At the beginning, the main focus is on family, on relationships, on duty and obligation, on survival – with Hester’s hope of not living her whole life in the shadows, of achieving her dream and being able to make her own choices, looking increasingly impossible. But the war is coming, and with it the possibility of a change of fortune: the impossible dream begins to shimmer once more, but so does the threat to any possibility of future happiness, and Afalon may not be quite the place of safety it might seem.
And that’s as far as I’m going to go in telling the story – the author really does it very much better, and the writing and story-telling is so very, very good: the whole book is a thoroughly gripping and emotional read, filled with so many heart-stopping moments. The Cornish setting is really wonderfully drawn, as are the day-to-day lives of the people, the acts of kindness and cruelty, the yawning gulf between those who have so little and the tantalising glimpses into the lives of those who have so much more. Every character, no matter how peripheral, is entirely three-dimensional, alive on the page – and the villain of the piece really is a particularly sinister and threatening creation.

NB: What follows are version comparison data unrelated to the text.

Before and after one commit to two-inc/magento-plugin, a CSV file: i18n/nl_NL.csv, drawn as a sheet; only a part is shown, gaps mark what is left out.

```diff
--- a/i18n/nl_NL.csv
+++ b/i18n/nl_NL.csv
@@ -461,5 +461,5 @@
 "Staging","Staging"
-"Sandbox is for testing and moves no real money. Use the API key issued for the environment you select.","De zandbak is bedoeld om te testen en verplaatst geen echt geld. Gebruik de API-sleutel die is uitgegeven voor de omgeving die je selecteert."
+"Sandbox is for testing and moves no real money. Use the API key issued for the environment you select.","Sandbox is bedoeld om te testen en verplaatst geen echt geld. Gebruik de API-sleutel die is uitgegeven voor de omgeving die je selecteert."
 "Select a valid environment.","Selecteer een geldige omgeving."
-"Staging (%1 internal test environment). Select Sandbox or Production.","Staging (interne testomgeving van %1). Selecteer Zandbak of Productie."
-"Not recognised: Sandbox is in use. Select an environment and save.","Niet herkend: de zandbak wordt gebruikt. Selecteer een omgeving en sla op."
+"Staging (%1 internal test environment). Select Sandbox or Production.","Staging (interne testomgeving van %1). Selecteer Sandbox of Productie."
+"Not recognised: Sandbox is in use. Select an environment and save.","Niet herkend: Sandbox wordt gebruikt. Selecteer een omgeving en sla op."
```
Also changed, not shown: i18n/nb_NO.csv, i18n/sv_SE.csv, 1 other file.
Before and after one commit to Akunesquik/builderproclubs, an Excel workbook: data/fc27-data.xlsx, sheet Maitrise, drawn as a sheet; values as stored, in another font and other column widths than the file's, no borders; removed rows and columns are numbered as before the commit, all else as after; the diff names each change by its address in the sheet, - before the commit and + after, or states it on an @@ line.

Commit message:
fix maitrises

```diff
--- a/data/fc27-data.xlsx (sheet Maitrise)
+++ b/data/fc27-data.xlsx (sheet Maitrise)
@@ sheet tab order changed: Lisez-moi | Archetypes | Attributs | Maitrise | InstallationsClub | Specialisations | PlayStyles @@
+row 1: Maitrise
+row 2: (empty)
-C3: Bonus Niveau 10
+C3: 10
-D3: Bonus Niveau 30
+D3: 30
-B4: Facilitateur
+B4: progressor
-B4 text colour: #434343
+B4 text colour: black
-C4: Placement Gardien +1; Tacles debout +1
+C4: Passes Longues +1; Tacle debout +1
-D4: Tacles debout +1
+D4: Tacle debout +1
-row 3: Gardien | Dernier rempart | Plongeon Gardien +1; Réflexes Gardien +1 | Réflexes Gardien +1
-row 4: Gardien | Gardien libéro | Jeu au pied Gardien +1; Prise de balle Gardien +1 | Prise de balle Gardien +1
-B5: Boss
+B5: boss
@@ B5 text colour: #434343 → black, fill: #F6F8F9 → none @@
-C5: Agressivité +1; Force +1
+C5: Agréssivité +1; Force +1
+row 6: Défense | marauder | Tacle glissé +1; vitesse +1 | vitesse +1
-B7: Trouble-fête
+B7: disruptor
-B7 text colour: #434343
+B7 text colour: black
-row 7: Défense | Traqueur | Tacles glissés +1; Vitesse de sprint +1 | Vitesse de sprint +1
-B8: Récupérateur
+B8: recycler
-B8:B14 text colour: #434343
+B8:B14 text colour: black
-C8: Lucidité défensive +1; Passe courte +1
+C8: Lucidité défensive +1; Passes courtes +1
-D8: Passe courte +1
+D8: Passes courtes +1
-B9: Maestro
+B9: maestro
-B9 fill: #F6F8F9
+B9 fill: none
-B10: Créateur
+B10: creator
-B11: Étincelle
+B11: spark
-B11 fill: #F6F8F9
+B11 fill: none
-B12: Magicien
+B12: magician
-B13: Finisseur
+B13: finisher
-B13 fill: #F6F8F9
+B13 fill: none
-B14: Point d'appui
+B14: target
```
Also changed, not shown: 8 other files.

The depth of research that must have gone into this book is clearly evident, and there’s a wonderful richness in the detail – I found the focus on the production of food particularly fascinating, but also enjoyed the insights into the impact of the war on the small rural community, and the harsh realities of life for those who return.

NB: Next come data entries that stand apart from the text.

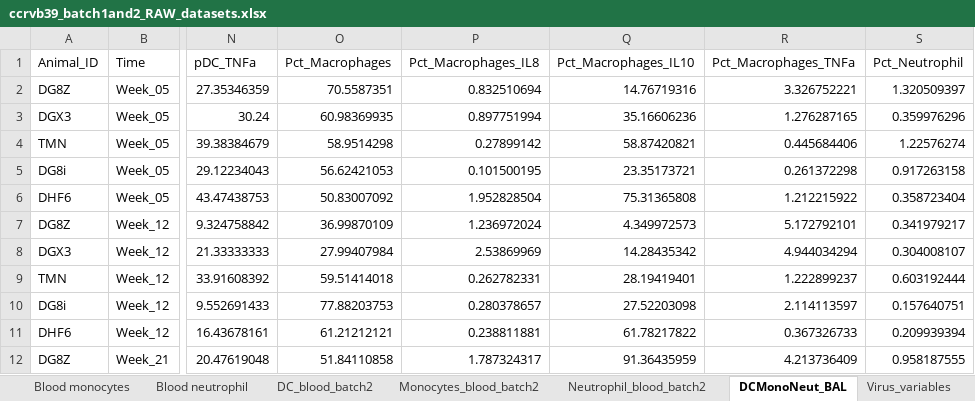
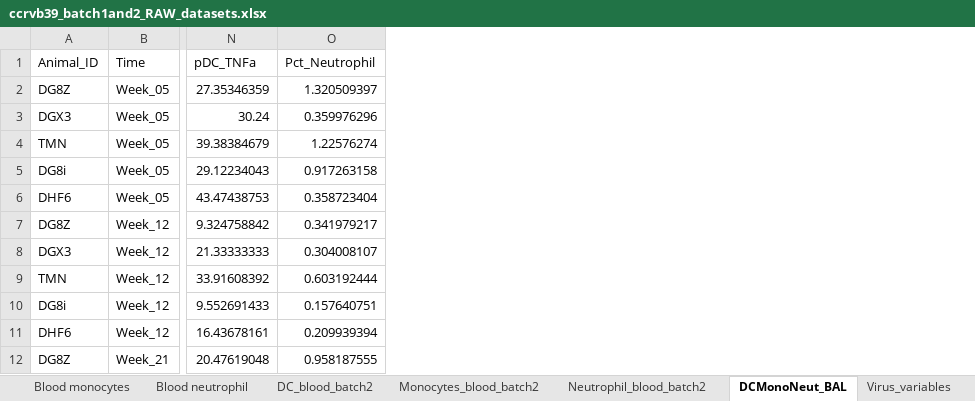
Before and after one commit to NCI-VB/franchini_HTLVchimera_sarkis, an Excel workbook: input_data/ccrvb39_batch1and2_RAW_datasets.xlsx, sheet DCMonoNeut_BAL, drawn as a sheet; only a part is shown, gaps mark what is left out; values as stored, in another font and other column widths than the file's, no borders; the diff names each change by its address in the sheet, - before the commit and + after, or states it on an @@ line.

Commit message:
no BAL macrophage data

```diff
--- a/input_data/ccrvb39_batch1and2_RAW_datasets.xlsx (sheet DCMonoNeut_BAL)
+++ b/input_data/ccrvb39_batch1and2_RAW_datasets.xlsx (sheet DCMonoNeut_BAL)
-column O (Pct_Macrophages), rows 2-12: 70.5587351 | 60.98369935 | 58.9514298 | 56.62421053 | 50.83007092 | 36.99870109 | 27.99407984 | 59.51414018 | 77.88203753 | 61.21212121 | 51.84110858
-column P (Pct_Macrophages_IL8), rows 2-12: 0.832510694 | 0.897751994 | 0.27899142 | 0.101500195 | 1.952828504 | 1.236972024 | 2.53869969 | 0.262782331 | 0.280378657 | 0.238811881 | 1.787324317
-column Q (Pct_Macrophages_IL10), rows 2-12: 14.76719316 | 35.16606236 | 58.87420821 | 23.35173721 | 75.31365808 | 4.349972573 | 14.28435342 | 28.19419401 | 27.52203098 | 61.78217822 | 91.36435959
-column R (Pct_Macrophages_TNFa), rows 2-12: 3.326752221 | 1.276287165 | 0.445684406 | 0.261372298 | 1.212215922 | 5.172792101 | 4.944034294 | 1.222899237 | 2.114113597 | 0.367326733 | 4.213736409
```
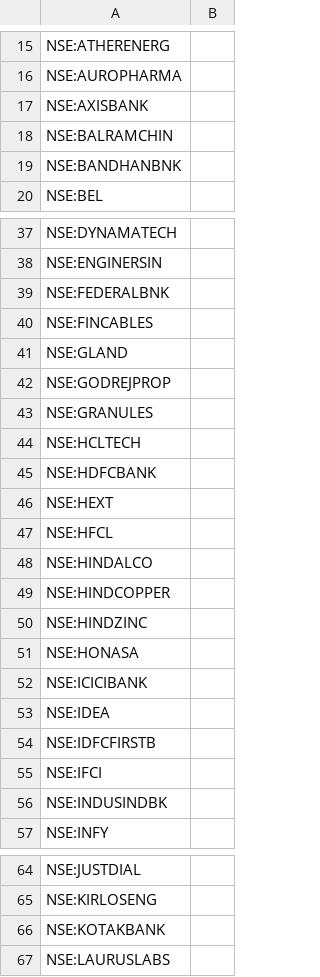
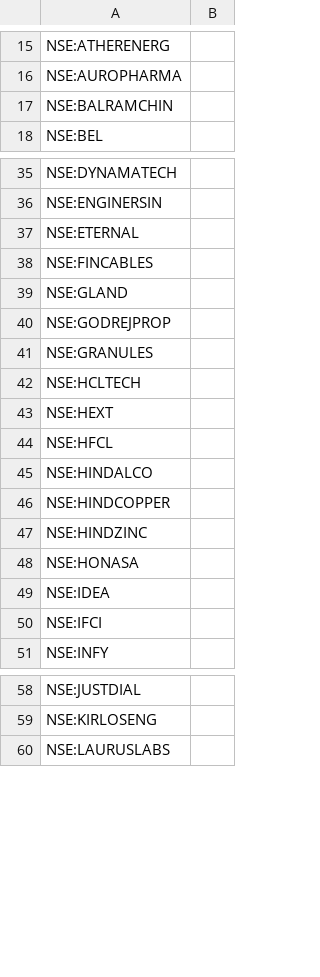
Before and after one commit to surajpjoshi/rsi-trading-system, a CSV file: My-Stocks.csv, drawn as a sheet; only a part is shown, gaps mark what is left out; the diff covers the shown part only.

Commit message:
Auto-update My-Stocks.csv from Google Sheets

```diff
--- a/My-Stocks.csv
+++ b/My-Stocks.csv
@@ -16,5 +16,3 @@
 "NSE:AUROPHARMA",""
-"NSE:AXISBANK",""
 "NSE:BALRAMCHIN",""
-"NSE:BANDHANBNK",""
 "NSE:BEL",""
@@ -38,3 +36,3 @@
 "NSE:ENGINERSIN",""
-"NSE:FEDERALBNK",""
+"NSE:ETERNAL",""
 "NSE:FINCABLES",""
@@ -44,3 +42,2 @@
 "NSE:HCLTECH",""
-"NSE:HDFCBANK",""
 "NSE:HEXT",""
@@ -51,7 +48,4 @@
 "NSE:HONASA",""
-"NSE:ICICIBANK",""
 "NSE:IDEA",""
-"NSE:IDFCFIRSTB",""
 "NSE:IFCI",""
-"NSE:INDUSINDBK",""
 "NSE:INFY",""
@@ -65,3 +59,2 @@
 "NSE:KIRLOSENG",""
-"NSE:KOTAKBANK",""
 "NSE:LAURUSLABS",""
```
Also changed, not shown: 3 removed rows elsewhere in this file.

This was a superb read, and I thoroughly enjoyed every moment – I really didn’t want to leave the world the author created behind, or the exceptional woman whose life I’d felt privileged to share. Just wonderful – worth every moment of the wait, and so highly recommended.
About the author
Juliet Greenwood has always been a bookworm and a storyteller, writing her first novel (a sweeping historical epic) at the age of ten. She is fascinated both by her Celtic heritage and the history of the women in her family. Her great-grandmother was a nail-maker in Lye, in the Black Country, and her grandmother worked as a cook in a large country house.
After graduating in English from Lancaster University and Kings College, London, Juliet had a variety of jobs to support her ambition to be a full-time writer. These ranged from running a craft stall at Covent Garden to workshops in story-telling, along with spells of teaching and charity fundraising, and more recently as a freelance editor and proofreader.
Juliet has previously written stories and serials for magazines, as well as three historical novels, two of which reached the top #5 in the UK kindle store.
Juliet now lives in a traditional quarryman’s cottage between the mountains and the sea in beautiful Snowdonia, and is to be found dog walking in all weathers, always with a camera to hand…